He pointed out that despite a Delhi Sessions court verdict discharging him from a crime registered in connection with the spot-fixing in 2015 under the Maharashtra Control of Organised Crime Act (MCOCA), the BCCI refused to lift the ban.
Allowing the petition, the court observed that there was “no material or evidence before the disciplinary committee to conclude that Sreesanth was guilty of violation of the anti-corruption code formulated by the BCCI”.
The court pointed out that the committee had come to the conclusion based solely on circumstantial evidence. The committee should have found that there was no circumstantial evidence to indicate that the cricketer had agreed to spot fixing.
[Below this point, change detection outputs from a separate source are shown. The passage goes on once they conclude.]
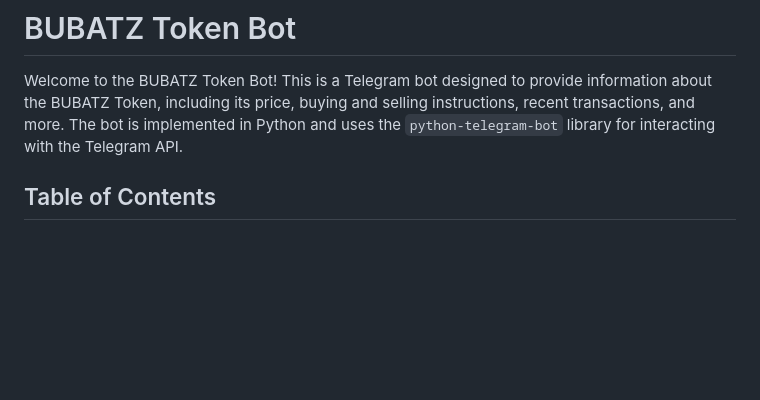
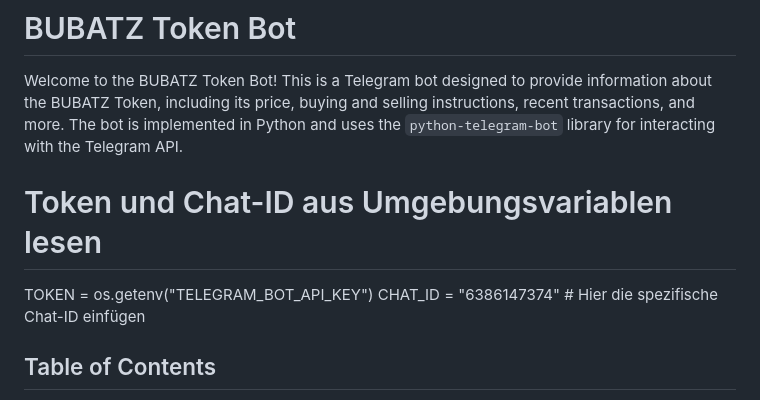
Before and after one commit to RFOF-NETWORK-Ready-for-our-future/rfof-network.org, a Markdown page: README.md, the part around the change. Rendered like a GitHub page; blank space fills up the shorter version.

```diff
--- a/README.md
+++ b/README.md
@@ -12,6 +12,11 @@ BUBATZ-TOKEN-QUELL-CODE---S/
 # BUBATZ Token Bot
 
 Welcome to the BUBATZ Token Bot! This is a Telegram bot designed to provide information about the BUBATZ Token, including its price, buying and selling instructions, recent transactions, and more. The bot is implemented in Python and uses the `python-telegram-bot` library for interacting with the Telegram API.
+
+# Token und Chat-ID aus Umgebungsvariablen lesen
+TOKEN = os.getenv("TELEGRAM_BOT_API_KEY")
+CHAT_ID = "6386147374"  # Hier die spezifische Chat-ID einfügen
+
 
 ## Table of Contents
 
```
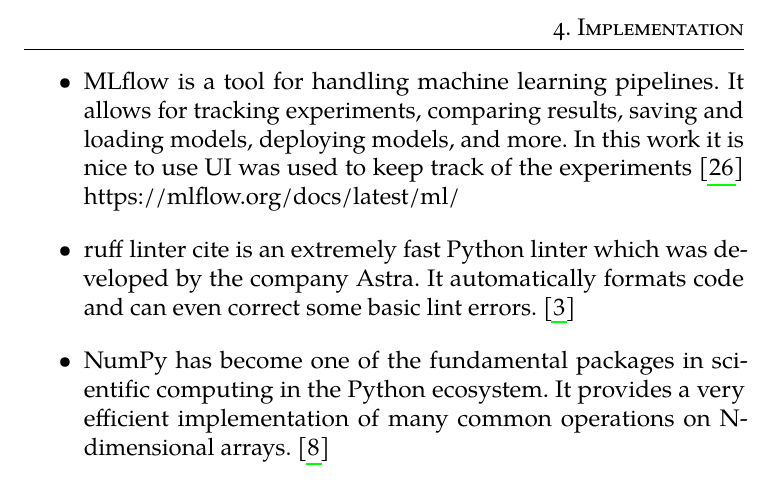
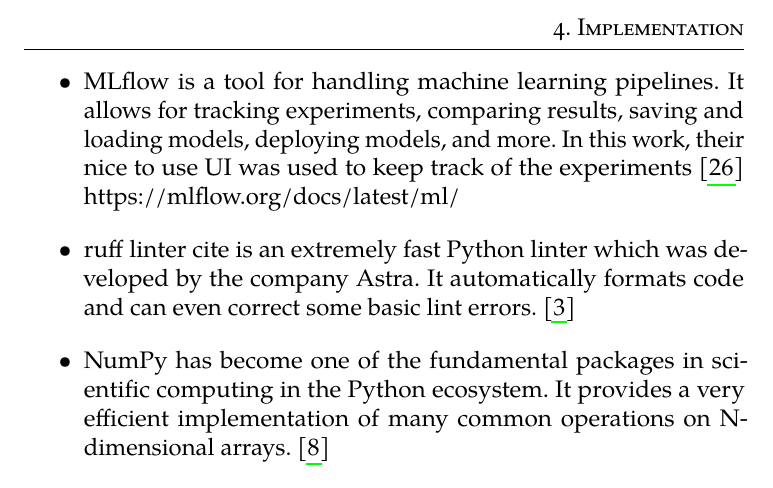
Before and after one commit to BrPetrus/master-thesis, a LaTeX thesis (main.tex): part of page 37 of 61, cut so that both start at the same text. Compiled offline with pdfLaTeX.

Commit message:
Updates from Overleaf

```diff
--- a/main.tex
+++ b/main.tex
@@ -870,7 +869,7 @@
 \begin{itemize}
     \item{MLflow is a tool for handling machine learning pipelines. It allows
         for tracking experiments, comparing results, saving and loading models,
-        deploying models, and more. In this work it is nice to use UI was used
+        deploying models, and more. In this work, their nice to use UI was used
         to keep track of the experiments \parencite{Zaharia2018MLflow}}  % cite
         https://mlflow.org/docs/latest/ml/
     \item{ruff linter cite is an extremely fast Python linter which was
```
Also changed, not shown: main.tex (1 more changed lines).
The only probability in such circumstances that could be pointed out against the cricketer was his knowledge on the subject of the betting. The entire evidence clearly pointed out that betting syndicates and other mafia had encircled the gentleman’s game.
The BCCI’s efforts to weed out corruption and uphold the dignity of the game need to be emphasied. But that should not be by “overzealous” actions.
The court slammed the BCCI for placing reliance on the confession made by the cricketer before the police. The court said the confession statement could not be relied on in a disciplinary proceeding without any evidence to prove that the confession was voluntary.
Dissecting evidence in a manner suited to the disciplinary committee resulted in “loosing its dimension to find out the truth”.
If the evidence as a whole was appreciated, it could easily be concluded that Sreesanth had no direct link in the spot-fixing or betting scam.
The court also condemned Sreesanth for not publicly disapproving the conduct of Jiji Janardhanan, cricketer and his close friend in dragging his name into the scandal. Sreesanth’s conduct had raised suspicions about his role and led the disciplinary committee to conclude that the circumstantial evidence pointed fingers at him.
The court said there was nothing to connect him with Jiji Janardhanan.
The court pointed out that as per the BCCI anti-corruption code, if the player had knowledge of betting, he was bound to report to authorities.
Assuming that Sreesanth had knowledge of such betting, the court was of the view that four-year ban from all forms of cricket already undergone was sufficient to meet the ends of justice.
Source: The Hindu